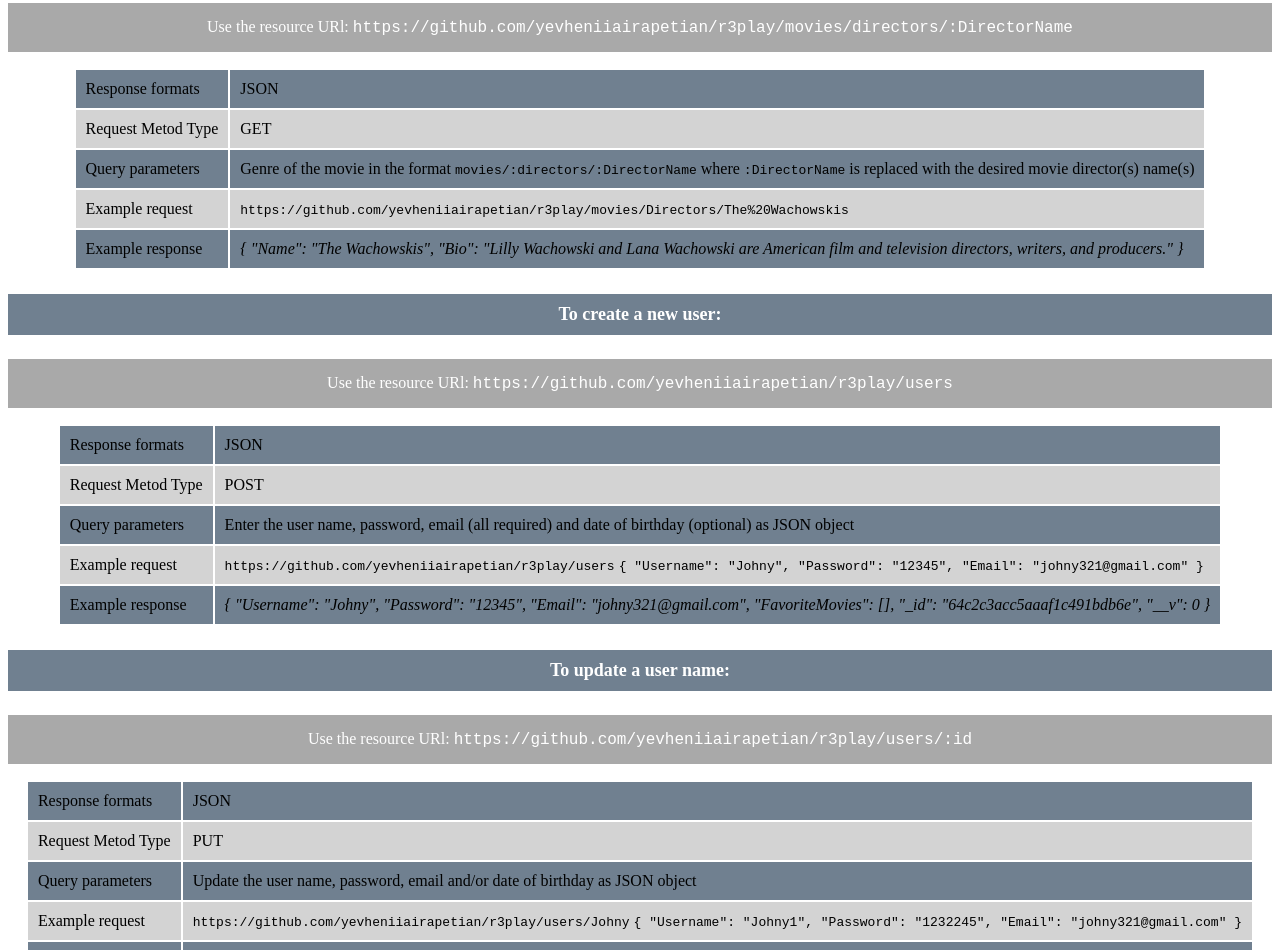
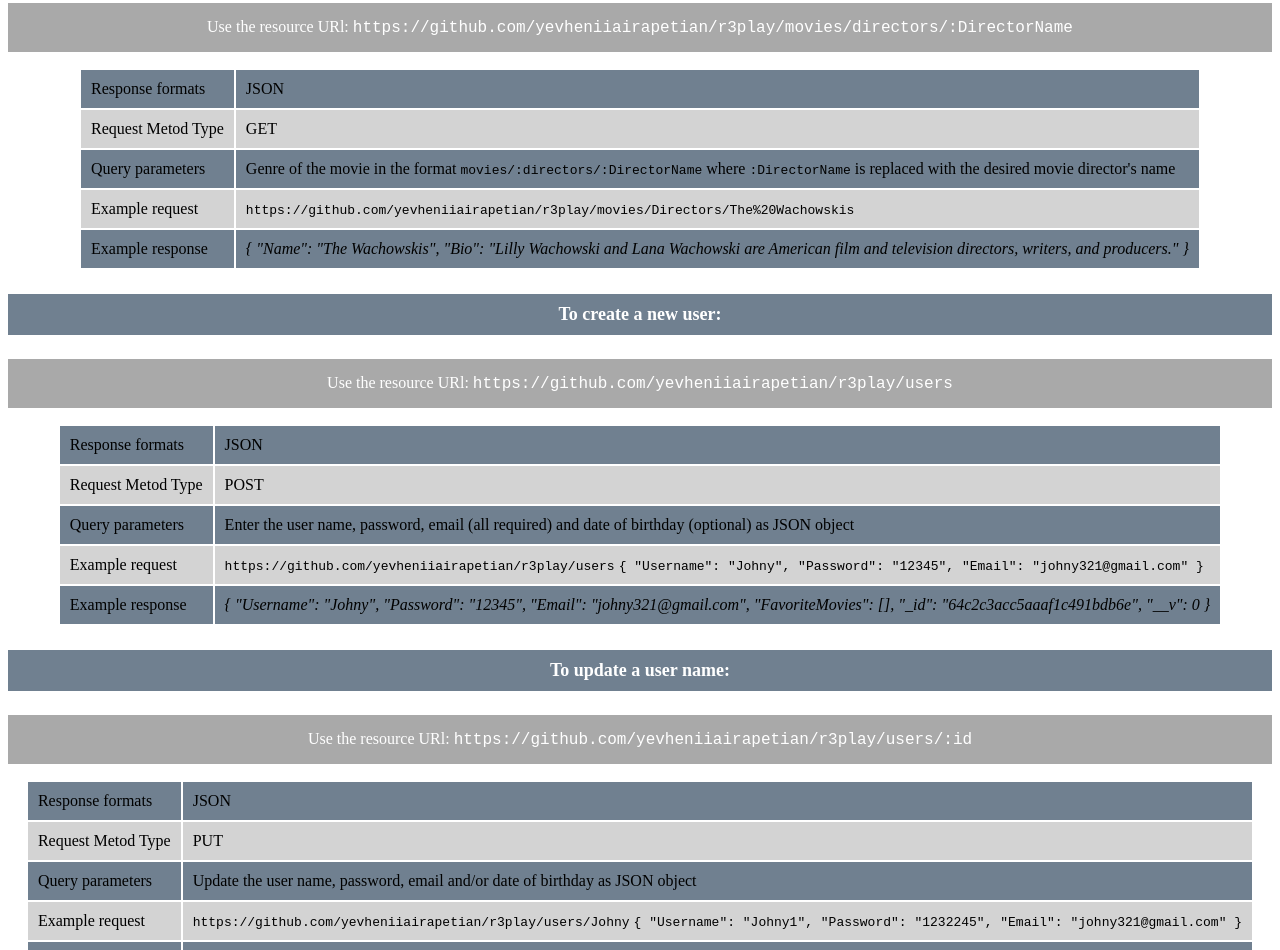
Before and after one commit to yevheniiairapetian/r3play, a website: page public/documentation.html in a window 1280 px wide. Shown: the part 2085-3035 px from the top of the page. Drawn offline with Linux system fonts and the light colour scheme.

Commit message:
feat: update documentation.html

```diff
--- a/public/documentation.html
+++ b/public/documentation.html
@@ -188,7 +188,7 @@
         <tr>
             <td>Query parameters</td>
             <td>Genre of the movie in the format <code>movies/:directors/:DirectorName</code> where <code>:DirectorName</code> is
-                replaced with the desired movie director(s) name(s)</td>
+                replaced with the desired movie director's name</td>
         </tr>
         <tr>
             <td>Example request</td>
```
• • • • •
Work instructions: Across the whole listing, reproduce each line verbatim and exclude every picture.

Response box:
Before and after one commit to yevheniiairapetian/r3play, a website: page public/documentation.html in a window 1280 px wide. Shown: the part 2085-3035 px from the top of the page. Drawn offline with Linux system fonts and the light colour scheme.

Commit message:
feat: update documentation.html

```diff
--- a/public/documentation.html
+++ b/public/documentation.html
@@ -188,7 +188,7 @@
         <tr>
             <td>Query parameters</td>
             <td>Genre of the movie in the format <code>movies/:directors/:DirectorName</code> where <code>:DirectorName</code> is
-                replaced with the desired movie director(s) name(s)</td>
+                replaced with the desired movie director's name</td>
         </tr>
         <tr>
             <td>Example request</td>
```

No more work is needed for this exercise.